Extracted entries below:

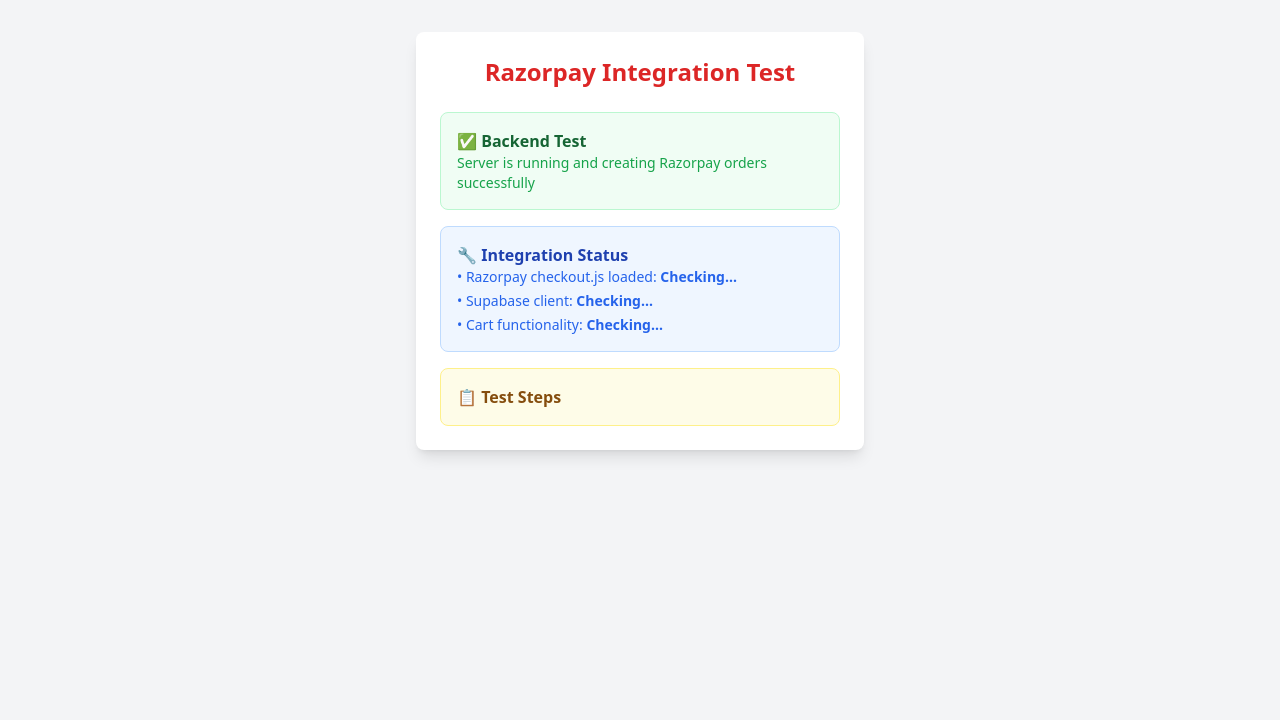
Repository: roydigital/dcb_pos_final
Page: test-razorpay-flow.html
These files come from the project's save history. The page is drawn as it stood at one moment and after a run of saves; the edit follows.
The browser window is 1280 px wide. The pictures show the whole page.
Some web libraries are served in a nearby version.

Above is the page before, as saved 2025-10-16 16:23:13.

After the next 2 saves:
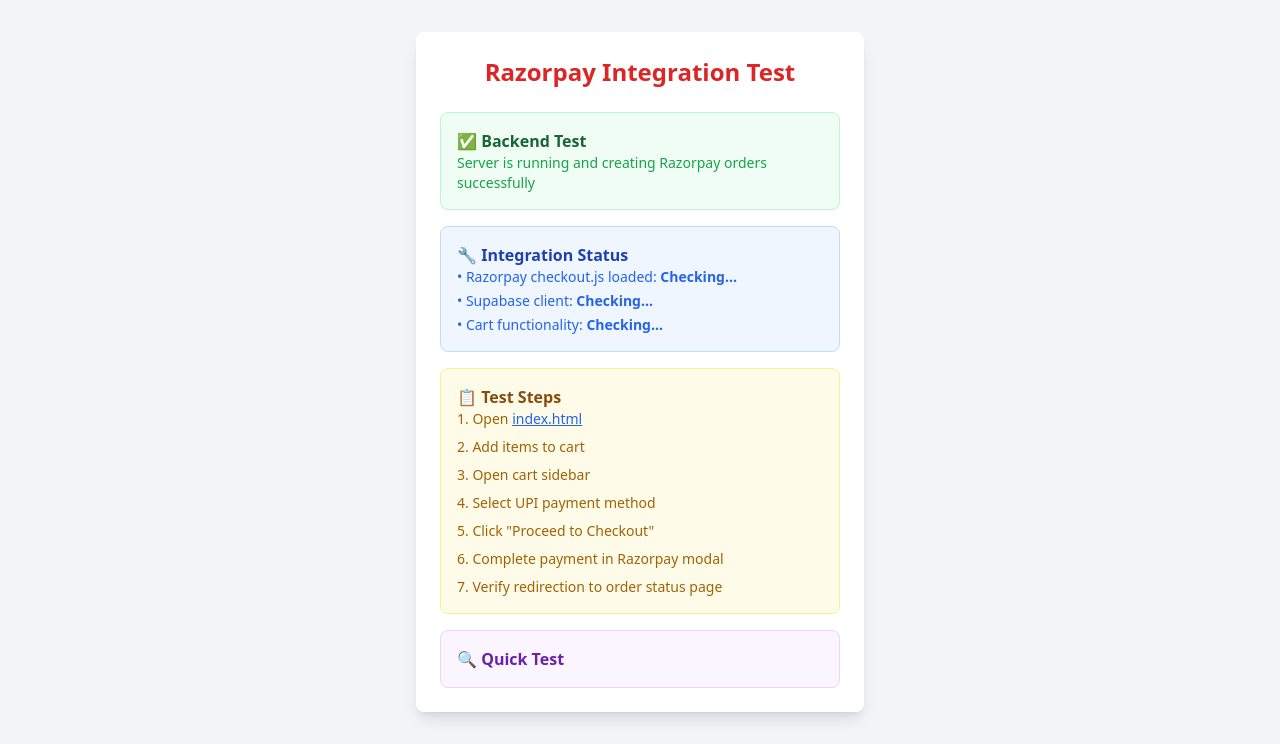
The 2 saves are shown as one change because they came seconds apart.
The last was saved 8 s later.
--- a/test-razorpay-flow.html
+++ b/test-razorpay-flow.html
@@ -28,3 +28,15 @@
             <div class="bg-yellow-50 border border-yellow-200 rounded-lg p-4">
                 <h3 class="font-semibold text-yellow-800">📋 Test Steps</h3>
                 <ol class="text-sm text-yellow-700 space-y-2">
+                    <li>1. Open <a href="index.html" class="underline text-blue-600">index.html</a></li>
+                    <li>2. Add items to cart</li>
+                    <li>3. Open cart sidebar</li>
+                    <li>4. Select UPI payment method</li>
+                    <li>5. Click "Proceed to Checkout"</li>
+                    <li>6. Complete payment in Razorpay modal</li>
+                    <li>7. Verify redirection to order status page</li>
+                </ol>
+            </div>
+
+            <div class="bg-purple-50 border border-purple-200 rounded-lg p-4">
+                <h3 class="font-semibold text-purple-800">🔍 Quick Test</h3>
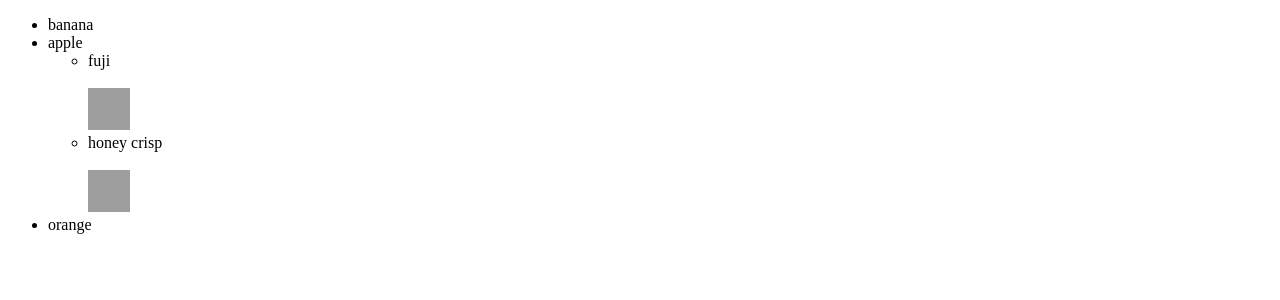
Repository: rileymeye1/ZTM
Page: index.html
The author's editor kept a copy of each file at every save. The page is drawn from the files as they stood at one save, then again after the next save.
The browser window is 1280 px wide. The pictures show the whole page.
Pictures or frames that could not be fetched are drawn as grey boxes.

Above is the page before, as saved 2024-08-17 21:27:05.

### index.html
<!DOCTYPE html>
<html>
  <head>
    <meta charset="utf-8" />
    <meta name="viewport" content="width=device-width, initial-scale=1" />
    <title>My first website!</title>
  </head>
  <body>
    <a href="New Page"></a>
    <ul>
      <li>banana</li>
      <li>apple</li>
      <ul>
        <li>fuji</li><br>
        <img src="https://doorstepproduce.com/cdn/shop/products/6000200094512.jpg?v=1601387354&width=600" width="42" height="42">
        <li>honey crisp</li><br>
        <img src="https://encrypted-tbn0.gstatic.com/images?q=tbn:ANd9GcQoLeE2c_epjmes2zDrltjoG-a19flbbFHncA&s" width="42" height="42">
      </ul>
      <li>orange</li>
    </ul>
  </body>
</html>

After the next save:
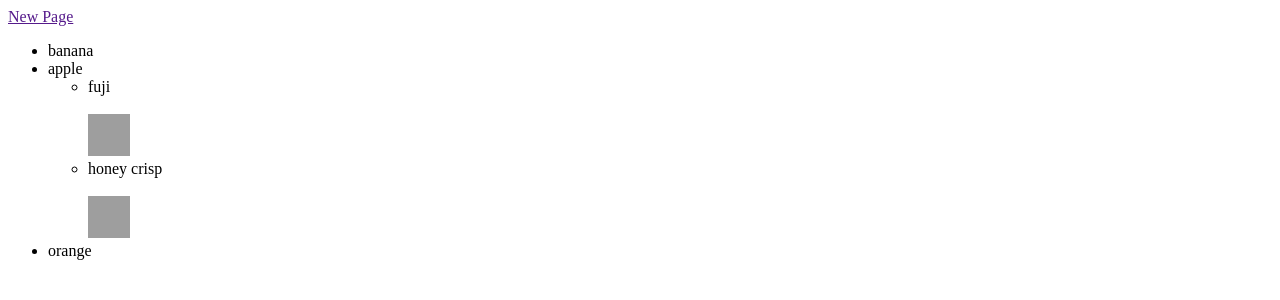
Saved 11 s later.
--- a/index.html
+++ b/index.html
@@ -6,7 +6,7 @@
     <title>My first website!</title>
   </head>
   <body>
-    <a href="New Page"></a>
+    <a href="">New Page</a>
     <ul>
       <li>banana</li>
       <li>apple</li>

End of Extracted entries.

Find the lines of the listing above that hold "html". Please copy them.

> **Answer for the task**
Page: test-razorpay-flow.html
--- a/test-razorpay-flow.html
+++ b/test-razorpay-flow.html
+                    <li>1. Open <a href="index.html" class="underline text-blue-600">index.html</a></li>
Page: index.html
### index.html
<!DOCTYPE html>
<html>
</html>
--- a/index.html
+++ b/index.html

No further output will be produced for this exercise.